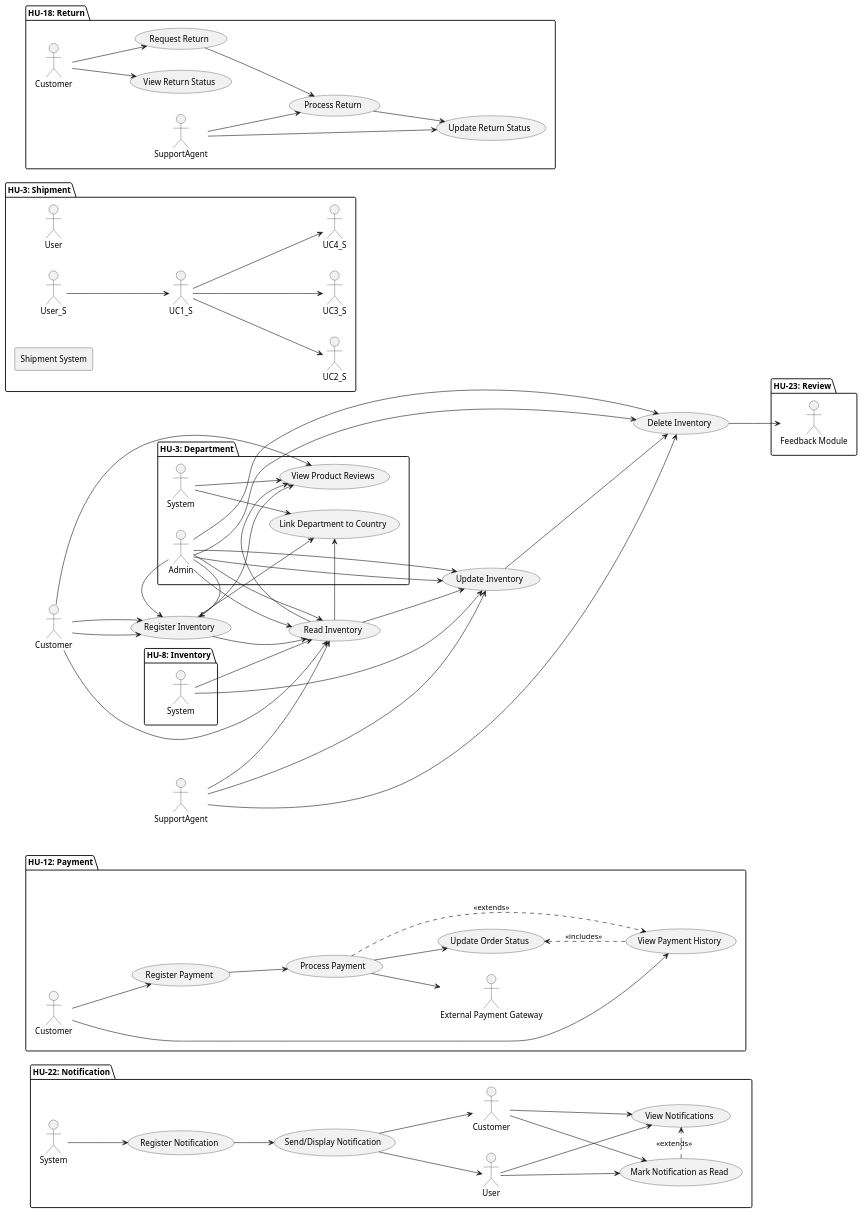
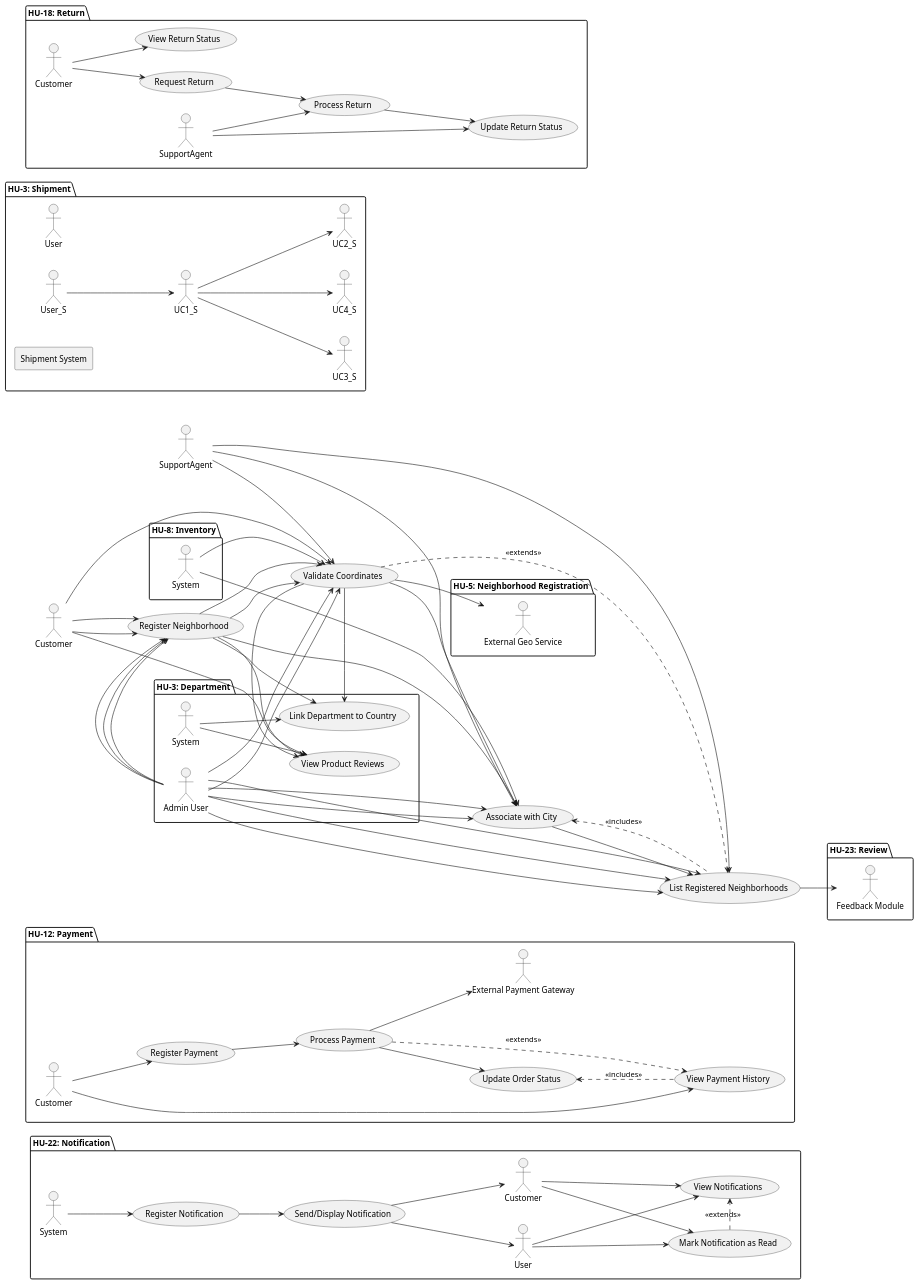
The diagram in document/architecture/usecase.wsd (code-sena/laboratory-2899747), drawn with PlantUML before and after one commit. The commit also changed 7 other files, not shown here.

Commit message:
feat: add neighborhood use case, table structur and model, dto, repository, service and controller.

```diff
--- a/document/architecture/usecase.wsd
+++ b/document/architecture/usecase.wsd
@@ -1,176 +1,200 @@
 @startuml
 actor Customer
 actor SupportAgent
 
 usecase "Register Support Ticket" as UC1
 usecase "View Support Ticket" as UC2
 usecase "Update Support Ticket" as UC3
 usecase "Close Support Ticket" as UC4
 
 Customer --> UC1
 Customer --> UC2
 SupportAgent --> UC2
 SupportAgent --> UC3
 SupportAgent --> UC4
 left to right direction
 
 package "HU-3: Department" {
 
   'Actors
   actor "Admin User" as Admin
   actor "System" as System
 
   'Use Cases
   usecase "Register Department" as UC1
   usecase "Update Department" as UC2
   usecase "Deactivate Department" as UC3
   usecase "View Departments" as UC4
   usecase "Validate Uniqueness & Format" as UC5
   usecase "Link Department to Country" as UC6
 
   'Relationships
   Admin --> UC1
   Admin --> UC2
   Admin --> UC3
   Admin --> UC4
 
   UC1 --> UC5
   UC1 --> UC6
 
   UC2 --> UC5
   UC2 --> UC6
 
   System --> UC5
   System --> UC6
 }
 
 package "HU-22: Notification" {
 
   'Actors'
   actor "System" as SystemN
   actor "User" as UserN
   actor "Customer" as CustomerN
 
   'Use Cases'
   usecase "Register Notification" as UCN1
   usecase "Send/Display Notification" as UCN2
   usecase "Mark Notification as Read" as UCN3
   usecase "View Notifications" as UCN4
 
   'Relationships'
   SystemN --> UCN1
   UCN1 --> UCN2
   UCN2 --> UserN
   UCN2 --> CustomerN
 
   UserN --> UCN3
   CustomerN --> UCN3
 
   UserN --> UCN4
   CustomerN --> UCN4
 
   UCN3 .> UCN4 : <<extends>>
 }
 
 package "HU-12: Payment" {
 
   'Actors'
   actor "Customer" as CustomerP
   actor "External Payment Gateway" as PaymentGatewayP
 
   'Use Cases'
   usecase "Register Payment" as UCP1
   usecase "Process Payment" as UCP2
   usecase "Update Order Status" as UCP3
   usecase "View Payment History" as UCP4
 
   'Relationships'
   CustomerP --> UCP1
   CustomerP --> UCP4
 
   UCP1 --> UCP2
   UCP2 --> PaymentGatewayP
   UCP2 .> UCP4 : <<extends>>
   UCP3 <.. UCP4 : <<includes>>
 
   UCP2 --> UCP3
 }
 
 package "HU-23: Review" {
 
   'Actors'
   actor "Customer" as Customer
   actor "Feedback Module" as FeedbackModule
 
   'Use Cases'
   usecase "Create Review" as UC1
   usecase "Validate Review Fields" as UC2
   usecase "Register Review in Database" as UC3
   usecase "Integrate with Feedback" as UC4
   usecase "View Product Reviews" as UC5
 
   'Relationships'
   Customer --> UC1
   UC1 --> UC2
   UC2 --> UC3
   UC3 --> UC4
   UC4 --> FeedbackModule
   Customer --> UC5
 }
 
 package "HU-3: Shipment" {
   actor User as user
 
   rectangle "Shipment System" {
     usecase "Manage Shipments" as UC1
     usecase "Register Shipment" as UC2
     usecase "View Shipment" as UC3
     usecase "Update Shipment Status" as UC4
   }
 
   User_S --> UC1_S
   UC1_S --> UC2_S
   UC1_S --> UC3_S
   UC1_S --> UC4_S
 }
 
 package "HU-8: Inventory" {
 
     'Actors
     actor "Admin" as Admin
     actor "System" as Sys
 
     'Use Cases
     usecase "Register Inventory" as UC1
     usecase "Read Inventory" as UC2
     usecase "Update Inventory" as UC3
     usecase "Delete Inventory" as UC4
 
     'Relations
     Admin --> UC1
     Admin --> UC2
     Admin --> UC3
     Admin --> UC4
 
     Sys --> UC2
     Sys --> UC3
   }
 
 package "HU-18: Return" {
   actor "Customer" as CustomerR
   actor "SupportAgent" as SupportAgentR
 
   usecase "Request Return" as UCR1
   usecase "View Return Status" as UCR2
   usecase "Process Return" as UCR3
   usecase "Update Return Status" as UCR4
 
   CustomerR --> UCR1
   CustomerR --> UCR2
   SupportAgentR --> UCR3
   SupportAgentR --> UCR4
   UCR1 --> UCR3
   UCR3 --> UCR4
 }
 
+package "HU-5: Neighborhood Registration" {
+
+  'Actors'
+  actor "Admin User" as Admin
+  actor "External Geo Service" as GeoService
+
+  'Use Cases'
+  usecase "Register Neighborhood" as UC1
+  usecase "Validate Coordinates" as UC2
+  usecase "Associate with City" as UC3
+  usecase "List Registered Neighborhoods" as UC4
+
+  'Relationships'
+  Admin --> UC1
+  Admin --> UC4
+
+  UC1 --> UC2
+  UC2 --> GeoService
+  UC2 .> UC4 : <<extends>>
+  UC3 <.. UC4 : <<includes>>
+
+  UC1 --> UC3
+}
+
 @enduml
```
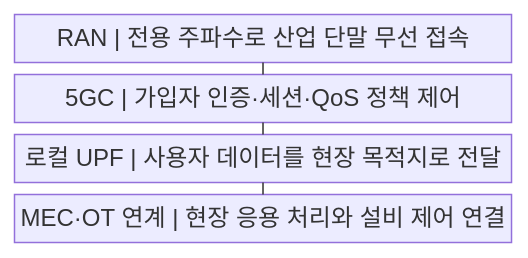
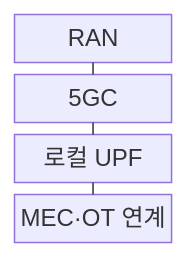
Before and after one commit to agnusdei1207/knowledge-base: the first of 2 diagrams in src/content/docs/notes/04-network/041_private_5g_local_5g.md, drawn with Mermaid. The commit also changed 122 other files, not shown here.

````diff
--- a/src/content/docs/notes/04-network/041_private_5g_local_5g.md
+++ b/src/content/docs/notes/04-network/041_private_5g_local_5g.md
@@ -59,11 +59,11 @@
 ```mermaid
-block
+block-beta
     columns 1
-    A["RAN | 전용 주파수로 산업 단말 무선 접속"]
-    B["5GC | 가입자 인증·세션·QoS 정책 제어"]
-    C["로컬 UPF | 사용자 데이터를 현장 목적지로 전달"]
-    D["MEC·OT 연계 | 현장 응용 처리와 설비 제어 연결"]
+    A["RAN"]
+    B["5GC"]
+    C["로컬 UPF"]
+    D["MEC·OT 연계"]
     A --- B
     B --- C
     C --- D
 ```
````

▶ _Problem requirements_
Above are some records; copy each line there that contains "SystemN".

▶ _Final answer_
   actor "System" as SystemN
   SystemN --> UCN1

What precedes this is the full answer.